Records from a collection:
########################################

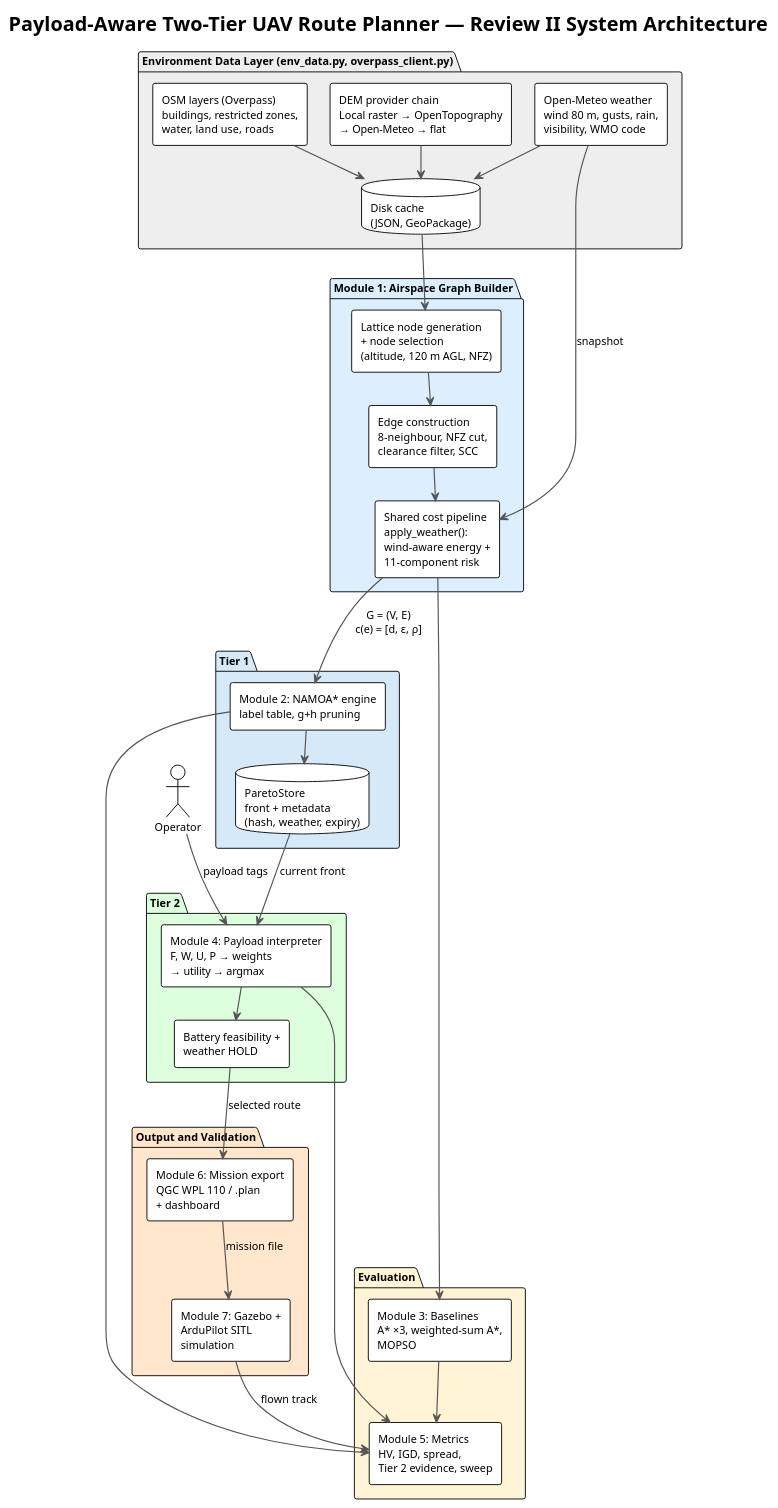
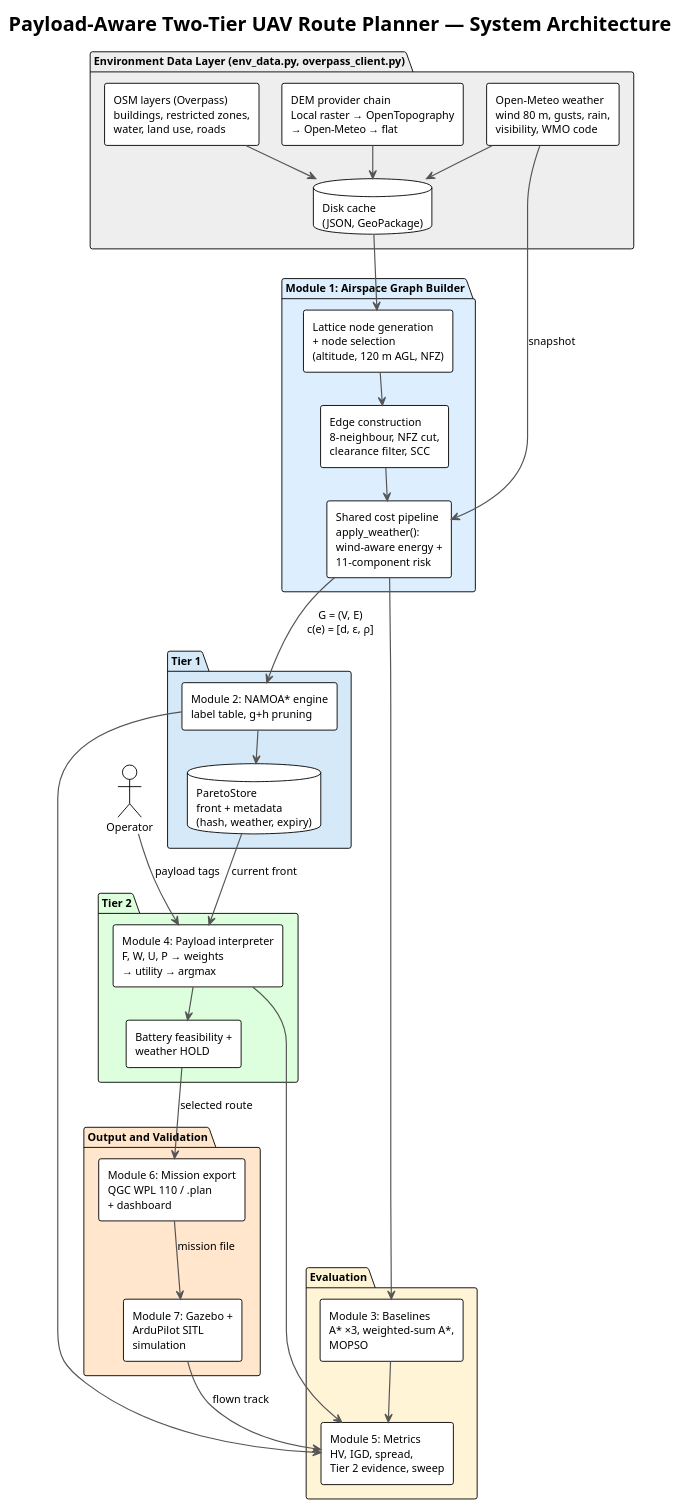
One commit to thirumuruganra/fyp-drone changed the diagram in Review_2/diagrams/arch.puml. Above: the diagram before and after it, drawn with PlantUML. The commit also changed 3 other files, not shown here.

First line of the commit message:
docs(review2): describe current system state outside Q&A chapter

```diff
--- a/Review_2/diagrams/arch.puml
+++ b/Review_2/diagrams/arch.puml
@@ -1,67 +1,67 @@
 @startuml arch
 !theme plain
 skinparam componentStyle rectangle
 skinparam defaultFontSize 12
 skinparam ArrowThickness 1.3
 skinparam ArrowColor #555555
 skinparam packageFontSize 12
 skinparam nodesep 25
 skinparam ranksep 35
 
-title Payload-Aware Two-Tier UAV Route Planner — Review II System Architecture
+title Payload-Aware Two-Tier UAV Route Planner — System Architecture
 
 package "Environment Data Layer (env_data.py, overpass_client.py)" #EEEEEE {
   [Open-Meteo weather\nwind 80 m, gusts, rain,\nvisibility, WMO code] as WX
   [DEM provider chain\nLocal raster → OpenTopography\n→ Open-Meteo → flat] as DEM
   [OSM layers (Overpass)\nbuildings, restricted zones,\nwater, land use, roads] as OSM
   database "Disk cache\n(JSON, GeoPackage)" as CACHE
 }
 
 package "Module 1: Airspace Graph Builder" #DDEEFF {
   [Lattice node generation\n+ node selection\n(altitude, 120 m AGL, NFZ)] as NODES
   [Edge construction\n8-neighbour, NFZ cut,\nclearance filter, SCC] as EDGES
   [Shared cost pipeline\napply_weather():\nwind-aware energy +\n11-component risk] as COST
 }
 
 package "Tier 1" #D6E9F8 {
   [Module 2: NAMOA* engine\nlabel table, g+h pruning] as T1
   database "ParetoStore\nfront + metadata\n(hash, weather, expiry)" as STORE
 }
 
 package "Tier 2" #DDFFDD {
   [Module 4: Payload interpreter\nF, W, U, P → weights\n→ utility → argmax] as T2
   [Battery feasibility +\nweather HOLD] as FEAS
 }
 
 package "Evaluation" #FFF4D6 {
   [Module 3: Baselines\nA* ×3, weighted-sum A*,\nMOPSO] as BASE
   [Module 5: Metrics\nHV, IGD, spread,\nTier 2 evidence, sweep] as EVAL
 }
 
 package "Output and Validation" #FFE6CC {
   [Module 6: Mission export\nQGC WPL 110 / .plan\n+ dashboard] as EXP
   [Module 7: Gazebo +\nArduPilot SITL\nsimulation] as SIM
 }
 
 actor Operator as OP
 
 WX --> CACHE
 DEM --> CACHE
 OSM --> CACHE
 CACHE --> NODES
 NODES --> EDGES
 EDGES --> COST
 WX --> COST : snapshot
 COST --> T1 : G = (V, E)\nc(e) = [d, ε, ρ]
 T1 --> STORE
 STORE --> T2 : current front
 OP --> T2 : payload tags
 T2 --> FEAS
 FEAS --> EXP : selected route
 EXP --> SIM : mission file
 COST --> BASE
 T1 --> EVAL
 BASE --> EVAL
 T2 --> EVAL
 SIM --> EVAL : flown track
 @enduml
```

########################################

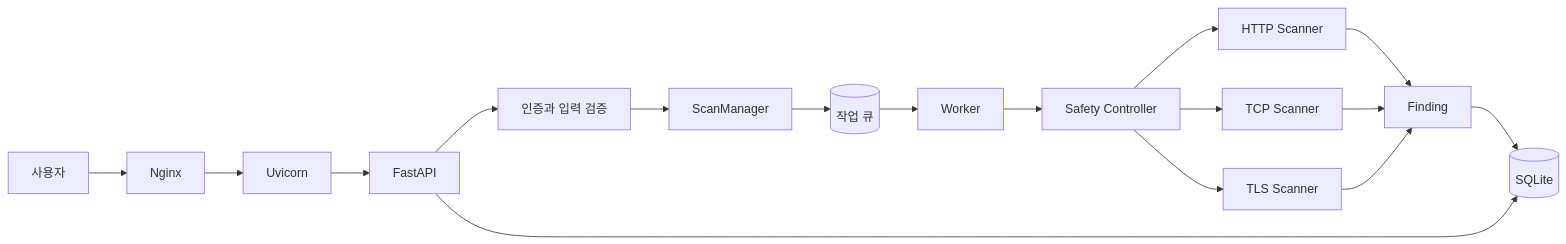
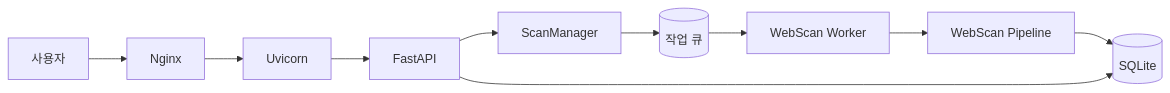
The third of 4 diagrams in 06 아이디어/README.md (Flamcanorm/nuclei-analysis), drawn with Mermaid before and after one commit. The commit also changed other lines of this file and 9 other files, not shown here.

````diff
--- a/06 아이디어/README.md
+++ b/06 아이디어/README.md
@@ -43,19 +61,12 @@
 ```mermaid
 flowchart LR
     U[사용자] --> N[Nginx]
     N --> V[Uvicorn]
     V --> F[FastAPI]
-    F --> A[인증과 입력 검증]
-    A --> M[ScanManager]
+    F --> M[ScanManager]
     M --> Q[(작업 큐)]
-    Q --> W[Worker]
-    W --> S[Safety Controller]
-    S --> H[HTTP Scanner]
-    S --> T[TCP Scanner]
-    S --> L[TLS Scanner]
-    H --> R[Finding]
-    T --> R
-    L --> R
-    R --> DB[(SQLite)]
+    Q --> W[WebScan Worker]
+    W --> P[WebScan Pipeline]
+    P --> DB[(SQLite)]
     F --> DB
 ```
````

########################################

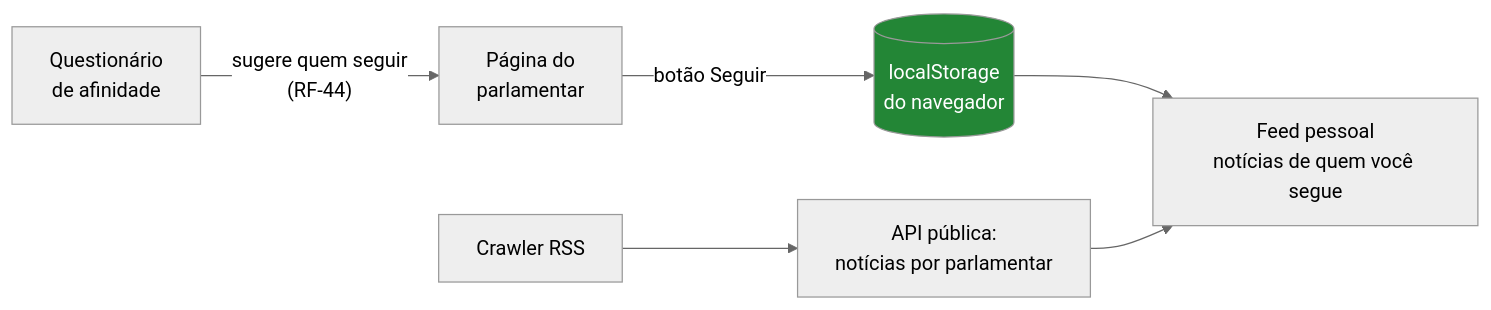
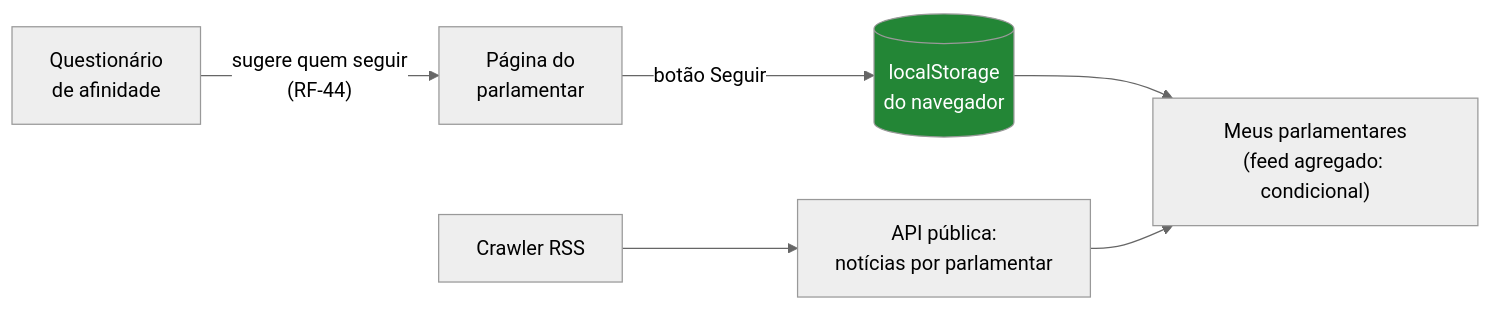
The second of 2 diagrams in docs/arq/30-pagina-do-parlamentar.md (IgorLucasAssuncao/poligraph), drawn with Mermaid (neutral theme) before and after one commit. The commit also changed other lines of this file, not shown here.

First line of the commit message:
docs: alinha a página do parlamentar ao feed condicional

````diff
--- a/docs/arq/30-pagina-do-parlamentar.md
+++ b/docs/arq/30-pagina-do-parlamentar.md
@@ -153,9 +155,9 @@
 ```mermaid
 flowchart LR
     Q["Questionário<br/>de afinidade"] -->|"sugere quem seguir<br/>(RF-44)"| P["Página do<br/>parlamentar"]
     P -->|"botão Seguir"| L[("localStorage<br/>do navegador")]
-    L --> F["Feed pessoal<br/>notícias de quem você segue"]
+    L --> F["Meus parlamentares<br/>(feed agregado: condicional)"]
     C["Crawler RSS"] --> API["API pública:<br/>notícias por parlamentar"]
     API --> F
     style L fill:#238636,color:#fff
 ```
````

########################################

Each line of the data that holds "FEAS" should be reported.

   [Battery feasibility +\nweather HOLD] as FEAS
 T2 --> FEAS
 FEAS --> EXP : selected route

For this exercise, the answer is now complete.